YOUR GOAL: Copy each line from the entries that the word "index" appears in.

(RECORD EXCERPTS)

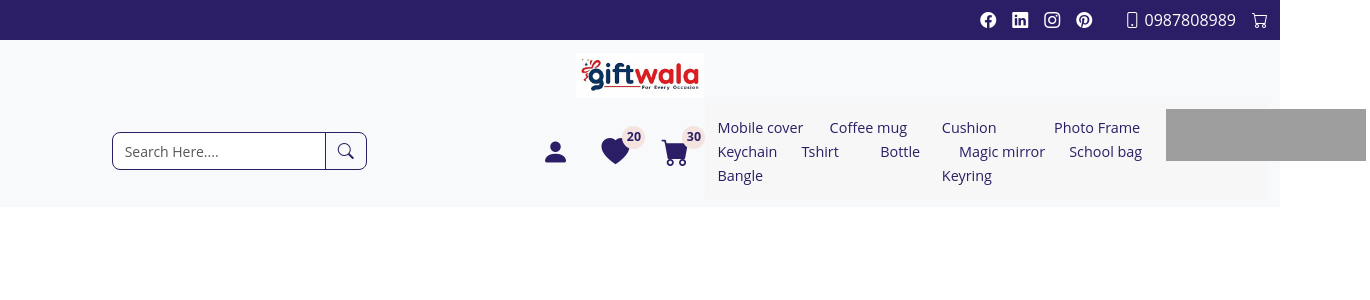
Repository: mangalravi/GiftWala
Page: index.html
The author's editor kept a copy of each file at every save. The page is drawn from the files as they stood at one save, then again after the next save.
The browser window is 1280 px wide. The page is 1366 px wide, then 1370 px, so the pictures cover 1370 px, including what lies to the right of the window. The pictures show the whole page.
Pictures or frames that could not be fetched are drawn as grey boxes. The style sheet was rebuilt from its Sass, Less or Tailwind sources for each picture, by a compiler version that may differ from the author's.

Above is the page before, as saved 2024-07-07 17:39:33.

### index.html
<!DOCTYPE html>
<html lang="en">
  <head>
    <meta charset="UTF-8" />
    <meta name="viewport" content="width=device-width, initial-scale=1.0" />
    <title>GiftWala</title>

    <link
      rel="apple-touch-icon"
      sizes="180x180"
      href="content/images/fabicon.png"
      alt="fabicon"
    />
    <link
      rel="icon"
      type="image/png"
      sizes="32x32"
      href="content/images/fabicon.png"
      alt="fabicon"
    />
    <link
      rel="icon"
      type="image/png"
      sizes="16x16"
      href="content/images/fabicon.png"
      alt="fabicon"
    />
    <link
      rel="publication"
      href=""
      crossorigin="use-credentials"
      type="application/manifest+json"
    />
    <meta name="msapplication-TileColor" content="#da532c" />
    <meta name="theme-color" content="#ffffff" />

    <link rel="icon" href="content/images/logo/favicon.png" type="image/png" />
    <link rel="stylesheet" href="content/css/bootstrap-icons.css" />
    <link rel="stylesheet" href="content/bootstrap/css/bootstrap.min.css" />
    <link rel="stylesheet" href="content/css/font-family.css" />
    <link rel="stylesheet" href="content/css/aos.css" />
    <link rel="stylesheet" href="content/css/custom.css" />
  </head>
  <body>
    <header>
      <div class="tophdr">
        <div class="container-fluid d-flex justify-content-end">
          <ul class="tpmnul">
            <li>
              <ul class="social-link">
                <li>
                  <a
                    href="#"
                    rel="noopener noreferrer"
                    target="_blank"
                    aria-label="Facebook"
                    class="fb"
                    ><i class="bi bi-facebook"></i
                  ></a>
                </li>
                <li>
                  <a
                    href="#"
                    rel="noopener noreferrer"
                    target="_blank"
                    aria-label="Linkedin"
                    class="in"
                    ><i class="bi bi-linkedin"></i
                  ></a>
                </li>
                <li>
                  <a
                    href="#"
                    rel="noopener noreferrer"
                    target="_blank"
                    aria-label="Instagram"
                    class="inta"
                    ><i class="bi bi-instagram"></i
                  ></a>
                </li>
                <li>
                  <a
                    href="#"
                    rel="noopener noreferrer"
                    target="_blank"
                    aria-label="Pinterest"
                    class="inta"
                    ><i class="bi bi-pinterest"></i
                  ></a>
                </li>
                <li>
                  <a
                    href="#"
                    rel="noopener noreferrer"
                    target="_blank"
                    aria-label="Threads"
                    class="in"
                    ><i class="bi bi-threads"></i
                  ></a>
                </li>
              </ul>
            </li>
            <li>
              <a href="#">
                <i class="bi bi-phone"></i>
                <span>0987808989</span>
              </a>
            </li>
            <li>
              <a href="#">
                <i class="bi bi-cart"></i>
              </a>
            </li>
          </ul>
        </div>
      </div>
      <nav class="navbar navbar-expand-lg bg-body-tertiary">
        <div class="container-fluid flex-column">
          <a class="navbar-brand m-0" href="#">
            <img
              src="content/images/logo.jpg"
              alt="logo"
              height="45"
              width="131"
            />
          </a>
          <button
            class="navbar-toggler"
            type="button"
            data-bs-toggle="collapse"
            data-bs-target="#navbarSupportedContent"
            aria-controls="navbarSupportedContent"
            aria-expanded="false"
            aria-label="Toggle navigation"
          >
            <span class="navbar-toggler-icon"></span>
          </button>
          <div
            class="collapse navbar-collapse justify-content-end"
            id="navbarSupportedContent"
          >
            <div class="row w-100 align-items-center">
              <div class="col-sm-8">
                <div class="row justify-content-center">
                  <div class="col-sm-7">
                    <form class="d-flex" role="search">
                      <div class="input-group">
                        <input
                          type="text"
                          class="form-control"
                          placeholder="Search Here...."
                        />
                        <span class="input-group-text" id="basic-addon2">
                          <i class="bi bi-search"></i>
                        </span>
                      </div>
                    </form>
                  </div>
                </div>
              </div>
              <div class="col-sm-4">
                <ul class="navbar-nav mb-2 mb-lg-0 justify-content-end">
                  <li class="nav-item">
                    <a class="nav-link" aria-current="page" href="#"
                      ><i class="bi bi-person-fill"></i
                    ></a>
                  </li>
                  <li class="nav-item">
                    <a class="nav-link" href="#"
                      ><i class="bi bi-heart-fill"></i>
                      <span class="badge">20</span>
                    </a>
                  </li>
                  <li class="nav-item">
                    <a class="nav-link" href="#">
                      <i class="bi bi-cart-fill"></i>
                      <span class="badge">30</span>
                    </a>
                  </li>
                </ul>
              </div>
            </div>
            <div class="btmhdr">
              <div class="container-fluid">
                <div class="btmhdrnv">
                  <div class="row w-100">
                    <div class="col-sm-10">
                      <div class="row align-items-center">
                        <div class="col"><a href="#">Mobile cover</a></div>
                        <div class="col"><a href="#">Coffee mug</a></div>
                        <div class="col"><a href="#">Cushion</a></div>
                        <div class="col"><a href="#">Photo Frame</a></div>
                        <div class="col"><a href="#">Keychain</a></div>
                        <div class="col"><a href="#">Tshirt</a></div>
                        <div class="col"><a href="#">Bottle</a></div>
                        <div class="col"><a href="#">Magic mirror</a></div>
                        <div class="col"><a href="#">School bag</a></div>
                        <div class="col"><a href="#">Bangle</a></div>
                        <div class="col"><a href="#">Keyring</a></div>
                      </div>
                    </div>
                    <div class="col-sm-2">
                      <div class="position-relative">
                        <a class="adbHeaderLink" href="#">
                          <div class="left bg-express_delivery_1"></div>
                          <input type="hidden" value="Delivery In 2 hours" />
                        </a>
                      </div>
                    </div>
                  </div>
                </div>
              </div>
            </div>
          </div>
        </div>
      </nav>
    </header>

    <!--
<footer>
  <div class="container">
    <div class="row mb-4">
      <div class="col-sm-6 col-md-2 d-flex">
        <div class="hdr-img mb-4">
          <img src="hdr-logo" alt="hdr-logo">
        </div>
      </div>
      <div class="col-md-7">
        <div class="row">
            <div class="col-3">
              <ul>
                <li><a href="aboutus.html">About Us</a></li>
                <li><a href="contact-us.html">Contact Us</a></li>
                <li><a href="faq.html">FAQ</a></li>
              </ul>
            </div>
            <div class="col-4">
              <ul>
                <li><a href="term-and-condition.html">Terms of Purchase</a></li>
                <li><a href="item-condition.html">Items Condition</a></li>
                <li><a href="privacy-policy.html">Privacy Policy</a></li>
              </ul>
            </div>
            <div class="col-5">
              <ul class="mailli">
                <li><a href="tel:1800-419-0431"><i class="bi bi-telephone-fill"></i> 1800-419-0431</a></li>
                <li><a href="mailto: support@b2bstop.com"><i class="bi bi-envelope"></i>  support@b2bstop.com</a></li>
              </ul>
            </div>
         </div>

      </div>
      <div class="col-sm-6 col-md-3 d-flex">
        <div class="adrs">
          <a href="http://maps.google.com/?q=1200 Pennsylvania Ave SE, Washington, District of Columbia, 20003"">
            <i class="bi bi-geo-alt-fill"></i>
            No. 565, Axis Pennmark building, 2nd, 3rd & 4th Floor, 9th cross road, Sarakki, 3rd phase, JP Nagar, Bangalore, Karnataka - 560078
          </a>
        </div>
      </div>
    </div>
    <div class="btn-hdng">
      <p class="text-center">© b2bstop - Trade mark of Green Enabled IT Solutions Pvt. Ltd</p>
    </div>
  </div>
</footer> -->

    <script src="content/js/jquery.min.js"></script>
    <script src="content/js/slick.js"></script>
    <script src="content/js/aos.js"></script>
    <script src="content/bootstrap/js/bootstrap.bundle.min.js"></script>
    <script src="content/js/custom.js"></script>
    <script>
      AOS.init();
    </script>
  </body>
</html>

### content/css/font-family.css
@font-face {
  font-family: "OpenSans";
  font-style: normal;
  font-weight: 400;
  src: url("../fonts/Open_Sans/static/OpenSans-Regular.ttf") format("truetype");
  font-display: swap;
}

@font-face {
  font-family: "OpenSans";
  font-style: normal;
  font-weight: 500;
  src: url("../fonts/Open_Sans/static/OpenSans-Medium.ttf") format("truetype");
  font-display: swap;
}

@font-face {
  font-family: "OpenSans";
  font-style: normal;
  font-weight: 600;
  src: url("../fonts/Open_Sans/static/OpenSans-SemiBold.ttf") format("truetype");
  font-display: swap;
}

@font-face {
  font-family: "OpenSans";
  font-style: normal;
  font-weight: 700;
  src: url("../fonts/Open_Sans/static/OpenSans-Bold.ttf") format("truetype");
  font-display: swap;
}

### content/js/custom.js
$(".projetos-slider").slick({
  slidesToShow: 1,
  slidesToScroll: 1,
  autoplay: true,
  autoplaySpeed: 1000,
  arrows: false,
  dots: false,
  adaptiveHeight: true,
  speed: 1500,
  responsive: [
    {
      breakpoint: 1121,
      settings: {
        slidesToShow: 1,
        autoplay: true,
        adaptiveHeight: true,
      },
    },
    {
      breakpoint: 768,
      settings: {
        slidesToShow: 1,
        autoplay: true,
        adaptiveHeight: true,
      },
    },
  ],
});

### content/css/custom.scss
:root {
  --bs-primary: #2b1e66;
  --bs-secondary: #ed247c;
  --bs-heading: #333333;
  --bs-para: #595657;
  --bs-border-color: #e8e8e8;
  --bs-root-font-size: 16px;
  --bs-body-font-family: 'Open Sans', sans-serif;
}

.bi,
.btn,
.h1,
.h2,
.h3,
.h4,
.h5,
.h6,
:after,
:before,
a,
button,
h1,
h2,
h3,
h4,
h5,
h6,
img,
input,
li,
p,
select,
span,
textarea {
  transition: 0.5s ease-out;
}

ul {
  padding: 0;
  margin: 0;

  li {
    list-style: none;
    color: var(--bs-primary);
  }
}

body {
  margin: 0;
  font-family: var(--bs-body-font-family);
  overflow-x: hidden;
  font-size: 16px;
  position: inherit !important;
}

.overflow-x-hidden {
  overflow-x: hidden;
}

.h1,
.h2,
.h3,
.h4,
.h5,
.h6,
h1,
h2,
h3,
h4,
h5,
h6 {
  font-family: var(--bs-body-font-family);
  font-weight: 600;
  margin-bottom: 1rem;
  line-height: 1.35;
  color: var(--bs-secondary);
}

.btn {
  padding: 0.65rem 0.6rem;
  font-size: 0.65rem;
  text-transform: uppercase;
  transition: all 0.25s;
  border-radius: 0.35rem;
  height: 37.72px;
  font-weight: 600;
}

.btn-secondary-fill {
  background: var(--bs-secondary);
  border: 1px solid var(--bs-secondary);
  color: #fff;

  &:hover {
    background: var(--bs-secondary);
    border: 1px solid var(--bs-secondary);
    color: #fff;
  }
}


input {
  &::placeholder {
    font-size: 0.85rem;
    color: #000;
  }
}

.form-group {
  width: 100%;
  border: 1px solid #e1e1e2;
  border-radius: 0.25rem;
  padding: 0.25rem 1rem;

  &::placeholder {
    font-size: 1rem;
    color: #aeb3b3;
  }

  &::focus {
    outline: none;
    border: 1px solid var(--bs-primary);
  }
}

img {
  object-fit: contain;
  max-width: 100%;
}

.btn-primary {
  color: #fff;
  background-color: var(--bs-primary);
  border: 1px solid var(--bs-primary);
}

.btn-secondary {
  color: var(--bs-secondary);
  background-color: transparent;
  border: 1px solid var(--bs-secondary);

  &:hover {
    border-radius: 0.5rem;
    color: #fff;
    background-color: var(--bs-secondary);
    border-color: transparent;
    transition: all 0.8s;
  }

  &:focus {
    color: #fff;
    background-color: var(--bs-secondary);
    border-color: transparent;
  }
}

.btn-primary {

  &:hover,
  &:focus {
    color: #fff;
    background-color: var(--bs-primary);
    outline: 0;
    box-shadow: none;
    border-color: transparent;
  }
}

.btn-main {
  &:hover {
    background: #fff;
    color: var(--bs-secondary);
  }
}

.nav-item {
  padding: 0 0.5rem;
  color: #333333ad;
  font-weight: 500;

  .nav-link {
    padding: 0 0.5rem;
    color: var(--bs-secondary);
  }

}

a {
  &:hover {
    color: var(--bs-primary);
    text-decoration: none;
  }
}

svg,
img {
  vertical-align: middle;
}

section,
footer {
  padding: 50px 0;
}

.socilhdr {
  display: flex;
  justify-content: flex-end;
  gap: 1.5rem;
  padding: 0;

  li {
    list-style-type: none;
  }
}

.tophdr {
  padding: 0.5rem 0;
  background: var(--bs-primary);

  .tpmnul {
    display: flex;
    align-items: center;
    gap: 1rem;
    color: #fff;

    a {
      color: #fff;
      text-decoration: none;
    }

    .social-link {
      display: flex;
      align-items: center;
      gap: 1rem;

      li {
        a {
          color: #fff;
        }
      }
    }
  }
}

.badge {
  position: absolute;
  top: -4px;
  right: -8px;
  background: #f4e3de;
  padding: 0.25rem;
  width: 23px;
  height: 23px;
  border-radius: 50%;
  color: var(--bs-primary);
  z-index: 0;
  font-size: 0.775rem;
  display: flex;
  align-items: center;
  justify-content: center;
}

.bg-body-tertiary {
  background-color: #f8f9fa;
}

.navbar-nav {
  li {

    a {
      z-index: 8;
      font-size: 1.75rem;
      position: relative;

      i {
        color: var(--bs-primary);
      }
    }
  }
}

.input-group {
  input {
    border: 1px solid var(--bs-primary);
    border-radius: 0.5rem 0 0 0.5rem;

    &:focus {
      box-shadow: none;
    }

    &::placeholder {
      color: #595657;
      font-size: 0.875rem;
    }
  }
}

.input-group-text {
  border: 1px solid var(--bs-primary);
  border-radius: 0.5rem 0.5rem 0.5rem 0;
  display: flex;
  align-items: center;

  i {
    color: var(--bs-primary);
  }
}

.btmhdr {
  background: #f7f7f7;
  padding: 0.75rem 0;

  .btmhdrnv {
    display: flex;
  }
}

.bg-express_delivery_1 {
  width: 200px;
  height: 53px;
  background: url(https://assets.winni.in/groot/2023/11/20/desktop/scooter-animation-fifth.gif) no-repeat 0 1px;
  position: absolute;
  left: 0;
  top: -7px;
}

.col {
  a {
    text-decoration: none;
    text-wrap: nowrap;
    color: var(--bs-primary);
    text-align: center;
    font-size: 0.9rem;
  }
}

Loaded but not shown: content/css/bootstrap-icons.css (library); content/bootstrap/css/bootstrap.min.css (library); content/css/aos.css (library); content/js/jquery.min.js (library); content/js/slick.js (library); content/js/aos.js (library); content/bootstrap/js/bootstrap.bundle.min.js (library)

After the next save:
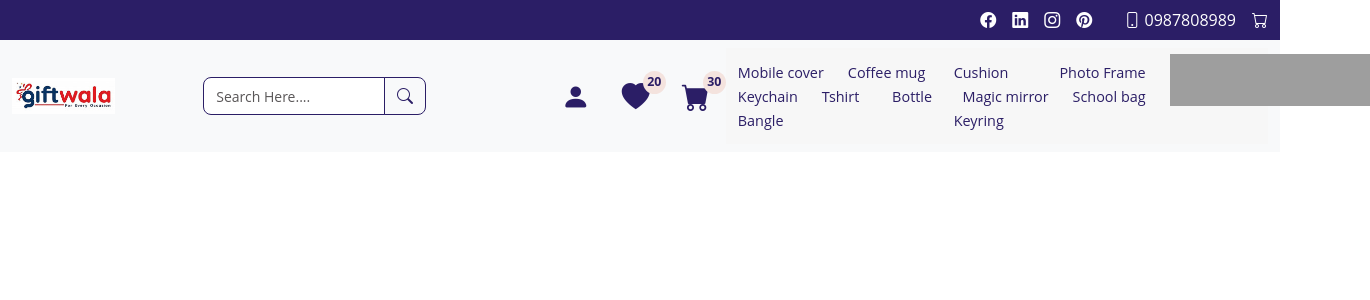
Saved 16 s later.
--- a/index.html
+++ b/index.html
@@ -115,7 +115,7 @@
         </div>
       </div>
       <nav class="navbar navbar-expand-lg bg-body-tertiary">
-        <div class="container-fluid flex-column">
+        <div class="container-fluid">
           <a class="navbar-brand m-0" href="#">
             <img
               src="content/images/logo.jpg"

(End RECORD EXCERPTS)

SOLUTION TO THE PROBLEM:
Page: index.html
### index.html
  z-index: 0;
      z-index: 8;
--- a/index.html
+++ b/index.html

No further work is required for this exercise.